Cybersecurity bill clears House committee
The House Intelligence Committee overwhelmingly approved a new cybersecurity bill after some alterations having to do with civil liberties protections were made to satisfy congressional Democrats and the White House.
The measure would allow the government and private companies to share information about electronic threats and attacks. Private entities would participate on a voluntary basis and would receive significant liability protections in return.
The White House and Democrats on the committee had expressed concerns about the possibility that information sharing could lead to invasions of privacy on matters unrelated to protecting the nation. The ACLU charged that the bill, in its original form, did not limit the type of information companies could share with the government.
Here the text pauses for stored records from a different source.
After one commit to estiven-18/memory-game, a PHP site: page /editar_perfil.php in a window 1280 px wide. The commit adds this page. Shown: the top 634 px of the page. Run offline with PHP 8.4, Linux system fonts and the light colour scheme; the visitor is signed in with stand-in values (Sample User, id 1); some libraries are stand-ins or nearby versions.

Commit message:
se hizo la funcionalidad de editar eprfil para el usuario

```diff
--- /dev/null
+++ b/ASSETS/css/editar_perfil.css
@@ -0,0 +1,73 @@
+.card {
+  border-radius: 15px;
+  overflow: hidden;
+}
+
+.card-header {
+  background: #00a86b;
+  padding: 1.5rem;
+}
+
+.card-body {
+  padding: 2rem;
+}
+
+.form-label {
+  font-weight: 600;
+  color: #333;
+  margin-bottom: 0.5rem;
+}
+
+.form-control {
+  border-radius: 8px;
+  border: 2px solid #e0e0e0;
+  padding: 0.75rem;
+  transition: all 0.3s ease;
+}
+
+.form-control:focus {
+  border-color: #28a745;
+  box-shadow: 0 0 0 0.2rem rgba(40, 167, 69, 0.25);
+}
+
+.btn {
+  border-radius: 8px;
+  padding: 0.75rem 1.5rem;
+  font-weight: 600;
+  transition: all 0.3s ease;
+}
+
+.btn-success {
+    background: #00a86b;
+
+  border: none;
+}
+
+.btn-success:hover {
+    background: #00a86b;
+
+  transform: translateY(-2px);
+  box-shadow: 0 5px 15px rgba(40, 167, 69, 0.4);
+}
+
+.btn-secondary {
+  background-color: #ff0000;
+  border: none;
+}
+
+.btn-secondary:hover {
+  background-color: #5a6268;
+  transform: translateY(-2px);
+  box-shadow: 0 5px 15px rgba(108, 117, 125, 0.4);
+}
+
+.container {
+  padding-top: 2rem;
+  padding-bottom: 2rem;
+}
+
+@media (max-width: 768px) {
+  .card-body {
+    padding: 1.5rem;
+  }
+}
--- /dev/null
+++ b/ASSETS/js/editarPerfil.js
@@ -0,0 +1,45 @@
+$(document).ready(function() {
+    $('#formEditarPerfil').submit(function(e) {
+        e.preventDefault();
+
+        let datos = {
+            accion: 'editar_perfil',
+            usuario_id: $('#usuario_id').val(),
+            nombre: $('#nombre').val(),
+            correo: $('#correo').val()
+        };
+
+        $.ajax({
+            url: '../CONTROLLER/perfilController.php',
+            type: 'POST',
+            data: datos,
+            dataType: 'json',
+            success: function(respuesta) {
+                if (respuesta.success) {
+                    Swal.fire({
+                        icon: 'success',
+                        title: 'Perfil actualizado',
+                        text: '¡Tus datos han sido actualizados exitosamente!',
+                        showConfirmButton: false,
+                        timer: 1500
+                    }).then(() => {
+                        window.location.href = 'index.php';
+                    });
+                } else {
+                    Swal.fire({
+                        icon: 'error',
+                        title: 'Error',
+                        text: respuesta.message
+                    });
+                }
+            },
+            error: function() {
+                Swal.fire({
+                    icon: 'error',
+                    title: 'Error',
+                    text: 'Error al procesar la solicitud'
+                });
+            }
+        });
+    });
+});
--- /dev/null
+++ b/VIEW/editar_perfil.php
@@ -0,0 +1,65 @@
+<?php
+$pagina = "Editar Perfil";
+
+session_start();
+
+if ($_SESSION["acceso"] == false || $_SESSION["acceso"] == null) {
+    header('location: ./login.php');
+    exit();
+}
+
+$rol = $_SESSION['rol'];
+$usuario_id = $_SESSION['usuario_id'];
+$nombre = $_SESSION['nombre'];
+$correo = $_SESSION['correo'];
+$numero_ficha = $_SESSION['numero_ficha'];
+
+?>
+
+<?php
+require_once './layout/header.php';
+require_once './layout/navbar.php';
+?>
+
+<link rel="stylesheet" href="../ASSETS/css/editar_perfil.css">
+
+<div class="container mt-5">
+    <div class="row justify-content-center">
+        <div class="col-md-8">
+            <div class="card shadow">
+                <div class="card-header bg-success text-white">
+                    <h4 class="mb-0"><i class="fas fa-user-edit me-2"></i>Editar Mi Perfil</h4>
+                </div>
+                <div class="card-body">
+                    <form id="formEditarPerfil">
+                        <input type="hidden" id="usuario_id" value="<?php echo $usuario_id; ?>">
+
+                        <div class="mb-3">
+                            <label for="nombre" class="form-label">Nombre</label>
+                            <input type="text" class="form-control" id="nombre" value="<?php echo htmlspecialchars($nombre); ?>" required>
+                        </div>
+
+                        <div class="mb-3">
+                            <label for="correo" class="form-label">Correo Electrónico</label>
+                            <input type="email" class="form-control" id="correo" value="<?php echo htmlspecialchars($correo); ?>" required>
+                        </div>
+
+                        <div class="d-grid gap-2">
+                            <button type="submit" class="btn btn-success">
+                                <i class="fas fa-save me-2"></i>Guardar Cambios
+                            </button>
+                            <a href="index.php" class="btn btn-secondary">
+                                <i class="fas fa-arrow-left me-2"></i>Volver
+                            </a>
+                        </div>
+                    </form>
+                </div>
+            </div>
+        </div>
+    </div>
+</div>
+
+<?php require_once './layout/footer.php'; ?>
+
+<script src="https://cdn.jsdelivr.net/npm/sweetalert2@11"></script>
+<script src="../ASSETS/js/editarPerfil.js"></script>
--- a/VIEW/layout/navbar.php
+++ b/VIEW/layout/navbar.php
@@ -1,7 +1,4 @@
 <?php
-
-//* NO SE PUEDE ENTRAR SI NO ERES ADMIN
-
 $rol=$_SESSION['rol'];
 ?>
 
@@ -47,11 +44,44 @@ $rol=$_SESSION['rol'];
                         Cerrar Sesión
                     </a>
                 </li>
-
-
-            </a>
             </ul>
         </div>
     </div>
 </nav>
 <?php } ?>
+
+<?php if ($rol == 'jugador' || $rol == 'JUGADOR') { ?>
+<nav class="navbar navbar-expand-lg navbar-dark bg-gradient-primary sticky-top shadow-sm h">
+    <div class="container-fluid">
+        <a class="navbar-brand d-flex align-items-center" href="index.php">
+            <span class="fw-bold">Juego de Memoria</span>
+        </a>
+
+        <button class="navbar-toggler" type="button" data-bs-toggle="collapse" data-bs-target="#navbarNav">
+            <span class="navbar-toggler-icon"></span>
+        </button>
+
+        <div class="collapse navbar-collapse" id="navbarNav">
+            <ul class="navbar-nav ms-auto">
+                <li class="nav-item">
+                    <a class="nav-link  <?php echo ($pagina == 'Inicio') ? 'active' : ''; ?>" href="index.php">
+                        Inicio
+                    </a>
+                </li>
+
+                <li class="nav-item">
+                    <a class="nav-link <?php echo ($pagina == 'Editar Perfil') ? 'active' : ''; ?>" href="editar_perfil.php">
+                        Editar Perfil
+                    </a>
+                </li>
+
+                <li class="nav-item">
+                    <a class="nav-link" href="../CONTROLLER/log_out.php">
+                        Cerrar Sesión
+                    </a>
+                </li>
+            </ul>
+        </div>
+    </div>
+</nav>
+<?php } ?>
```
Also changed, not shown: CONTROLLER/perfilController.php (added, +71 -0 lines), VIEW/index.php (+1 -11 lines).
Others expressed fear that the bill could also concentrate private citizens’ information in the hands of the National Security Agency, without restrictions on how the government could use the data.
To win Democratic support for the bill, Rogers and Ruppersberger agreed to new language intended to ensure that only information pertaining to cybersecurity and national security could be used.
So it’s off to the full House and so on up the hallowed halls of government but this one looks to have a pretty easy path to being a law coming off a 17 to 1 committee vote. President Obama has talked about the urgent need for clearer cybersecurity guidance and it’s not like hacking is slowing down any time soon.